> _Work instructions_
Return the listing verbatim, images left out.

Dataset records Start Marker

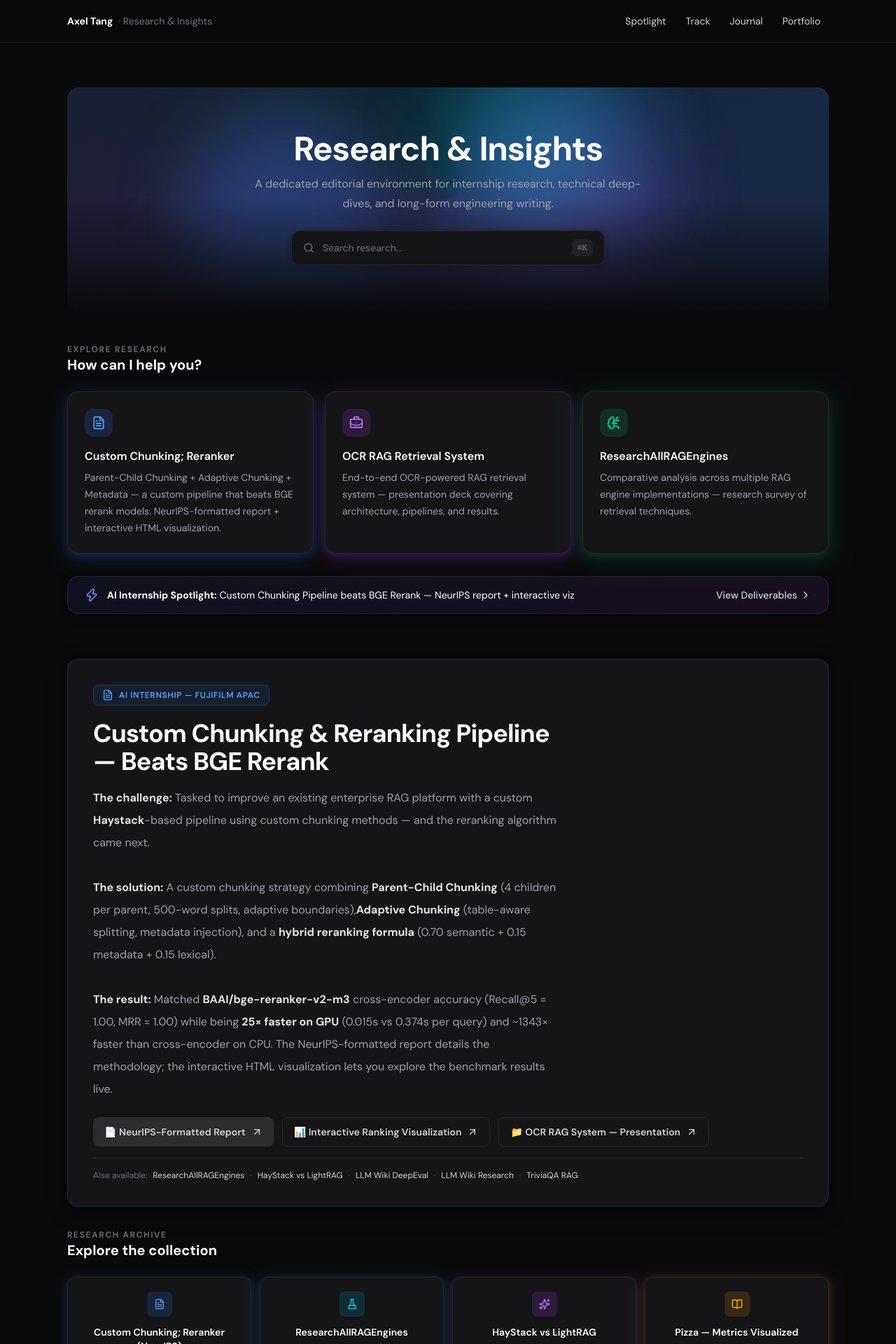
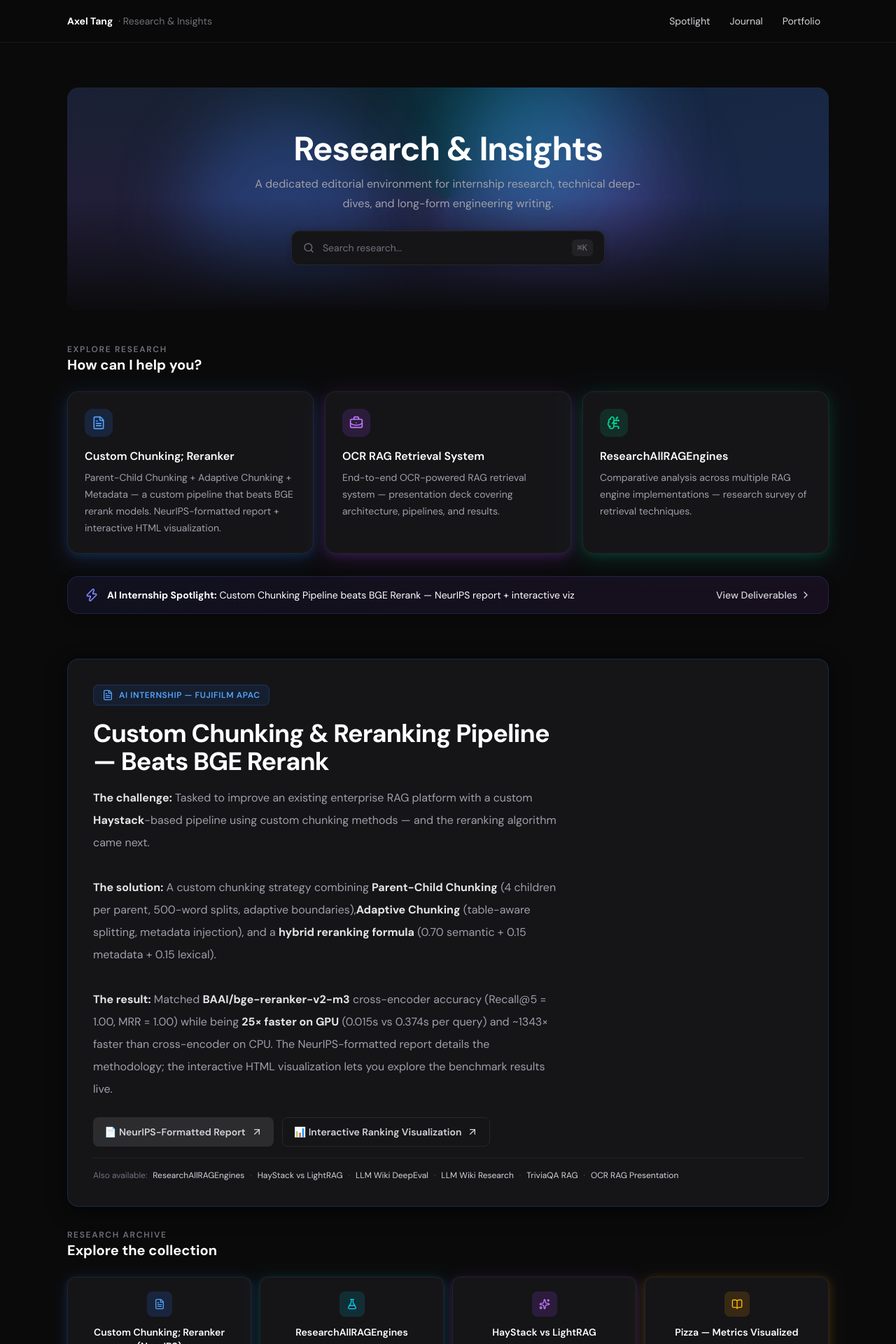
Before and after one commit to AxelTWC/research, a React (Vite) app: page / in a window 1280 px wide. Shown: the top 1920 px of the page at 70% size. Built offline with nearby package versions, Linux system fonts and the light colour scheme.

Commit message:
Update App.jsx

```diff
--- a/src/App.jsx
+++ b/src/App.jsx
@@ -16,9 +16,9 @@ import { useState, useEffect, useRef, useCallback } from 'react'
 
 const searchIndex = [
   { id: "featured", title: "Custom Chunking & Reranking Pipeline", keywords: "Parent Child Chunking Adaptive Chunking Metadata PCC AC MD CustomAlgo Reranker BGE rerank outperform NeurIPS report Fujifilm internship", category: "Spotlight" },
-  { id: "papers", title: "ResearchAllRAGEngines Survey", keywords: "RAG engines comparison research survey architectures", category: "Archive" },
-  { id: "triviaqa", title: "TriviaQA RAG Benchmark", keywords: "TriviaQA benchmark evaluation RAG retrieval strategies pizza heatmap visualizations", category: "Archive" },
-  { id: "haystack", title: "HayStack vs LightRAG", keywords: "HayStack LightRAG comparison throughput latency retrieval deployment", category: "Archive" },
+  { id: "papers", title: "ResearchAllRAGEngines Survey", keywords: "RAG engines comparison research survey architectures", category: "Archive", href: "/research/Reports/ResearchAllRAGEngines.html" },
+  { id: "triviaqa", title: "TriviaQA RAG Benchmark", keywords: "TriviaQA benchmark evaluation RAG retrieval strategies pizza heatmap visualizations", category: "Archive", href: "/research/Reports/Triviaqa%20Rag%20Final%20Report.pdf" },
+  { id: "haystack", title: "HayStack vs LightRAG", keywords: "HayStack LightRAG comparison throughput latency retrieval deployment", category: "Archive", href: "/research/Reports/HayStackVsLightRAG.pdf" },
   { id: "portfolio", title: "Back to Portfolio", keywords: "main site axeltang.me home", category: "Link", href: "https://axeltang.me" },
 ]
 
@@ -31,11 +31,6 @@ const spotlightLinks = [
   {
     label: '📊 Interactive Ranking Visualization',
     href: '/research/Reports/CustomAlgo_Reranker.html',
-    external: true,
-  },
-  {
-    label: '📁 OCR RAG System — Presentation',
-    href: '/research/Reports/OCR%20RAG%20Retrieval%20System.pdf',
     external: true,
   },
 ]
@@ -218,7 +213,6 @@ function App() {
 
           <nav className={`${mobileNavOpen ? 'flex' : 'hidden'} absolute left-0 right-0 top-full flex-col gap-1 border-b border-white/6 bg-[#0a0a0b] p-4 md:relative md:flex md:flex-row md:items-center md:gap-1 md:border-0 md:bg-transparent md:p-0`}>
             <a href="#featured" className="rounded-lg px-3 py-2 text-sm text-zinc-500 transition hover:text-white">Spotlight</a>
-            <a href="#track" className="rounded-lg px-3 py-2 text-sm text-zinc-500 transition hover:text-white">Track</a>
             <a href="#journal" className="rounded-lg px-3 py-2 text-sm text-zinc-500 transition hover:text-white">Journal</a>
             <a href="https://axeltang.me" className="rounded-lg px-3 py-2 text-sm text-zinc-500 transition hover:text-white">Portfolio</a>
           </nav>
@@ -366,6 +360,8 @@ function App() {
               <a href="/research/Reports/LLMWikiResearch.pdf" className="text-xs text-zinc-400 underline transition hover:text-white">LLM Wiki Research</a>
               <span className="text-xs text-zinc-600">·</span>
               <a href="/research/Reports/Triviaqa%20Rag%20Final%20Report.pdf" className="text-xs text-zinc-400 underline transition hover:text-white">TriviaQA RAG</a>
+              <span className="text-xs text-zinc-600">·</span>
+              <a href="/research/Reports/OCR%20RAG%20Retrieval%20System.pdf" className="text-xs text-zinc-400 underline transition hover:text-white">OCR RAG Presentation</a>
             </div>
           </div>
         </section>
```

Dataset records End Marker

> _Written solution_
Before and after one commit to AxelTWC/research, a React (Vite) app: page / in a window 1280 px wide. Shown: the top 1920 px of the page at 70% size. Built offline with nearby package versions, Linux system fonts and the light colour scheme.

Commit message:
Update App.jsx

```diff
--- a/src/App.jsx
+++ b/src/App.jsx
@@ -16,9 +16,9 @@ import { useState, useEffect, useRef, useCallback } from 'react'
 
 const searchIndex = [
   { id: "featured", title: "Custom Chunking & Reranking Pipeline", keywords: "Parent Child Chunking Adaptive Chunking Metadata PCC AC MD CustomAlgo Reranker BGE rerank outperform NeurIPS report Fujifilm internship", category: "Spotlight" },
-  { id: "papers", title: "ResearchAllRAGEngines Survey", keywords: "RAG engines comparison research survey architectures", category: "Archive" },
-  { id: "triviaqa", title: "TriviaQA RAG Benchmark", keywords: "TriviaQA benchmark evaluation RAG retrieval strategies pizza heatmap visualizations", category: "Archive" },
-  { id: "haystack", title: "HayStack vs LightRAG", keywords: "HayStack LightRAG comparison throughput latency retrieval deployment", category: "Archive" },
+  { id: "papers", title: "ResearchAllRAGEngines Survey", keywords: "RAG engines comparison research survey architectures", category: "Archive", href: "/research/Reports/ResearchAllRAGEngines.html" },
+  { id: "triviaqa", title: "TriviaQA RAG Benchmark", keywords: "TriviaQA benchmark evaluation RAG retrieval strategies pizza heatmap visualizations", category: "Archive", href: "/research/Reports/Triviaqa%20Rag%20Final%20Report.pdf" },
+  { id: "haystack", title: "HayStack vs LightRAG", keywords: "HayStack LightRAG comparison throughput latency retrieval deployment", category: "Archive", href: "/research/Reports/HayStackVsLightRAG.pdf" },
   { id: "portfolio", title: "Back to Portfolio", keywords: "main site axeltang.me home", category: "Link", href: "https://axeltang.me" },
 ]
 
@@ -31,11 +31,6 @@ const spotlightLinks = [
   {
     label: '📊 Interactive Ranking Visualization',
     href: '/research/Reports/CustomAlgo_Reranker.html',
-    external: true,
-  },
-  {
-    label: '📁 OCR RAG System — Presentation',
-    href: '/research/Reports/OCR%20RAG%20Retrieval%20System.pdf',
     external: true,
   },
 ]
@@ -218,7 +213,6 @@ function App() {
 
           <nav className={`${mobileNavOpen ? 'flex' : 'hidden'} absolute left-0 right-0 top-full flex-col gap-1 border-b border-white/6 bg-[#0a0a0b] p-4 md:relative md:flex md:flex-row md:items-center md:gap-1 md:border-0 md:bg-transparent md:p-0`}>
             <a href="#featured" className="rounded-lg px-3 py-2 text-sm text-zinc-500 transition hover:text-white">Spotlight</a>
-            <a href="#track" className="rounded-lg px-3 py-2 text-sm text-zinc-500 transition hover:text-white">Track</a>
             <a href="#journal" className="rounded-lg px-3 py-2 text-sm text-zinc-500 transition hover:text-white">Journal</a>
             <a href="https://axeltang.me" className="rounded-lg px-3 py-2 text-sm text-zinc-500 transition hover:text-white">Portfolio</a>
           </nav>
@@ -366,6 +360,8 @@ function App() {
               <a href="/research/Reports/LLMWikiResearch.pdf" className="text-xs text-zinc-400 underline transition hover:text-white">LLM Wiki Research</a>
               <span className="text-xs text-zinc-600">·</span>
               <a href="/research/Reports/Triviaqa%20Rag%20Final%20Report.pdf" className="text-xs text-zinc-400 underline transition hover:text-white">TriviaQA RAG</a>
+              <span className="text-xs text-zinc-600">·</span>
+              <a href="/research/Reports/OCR%20RAG%20Retrieval%20System.pdf" className="text-xs text-zinc-400 underline transition hover:text-white">OCR RAG Presentation</a>
             </div>
           </div>
         </section>
```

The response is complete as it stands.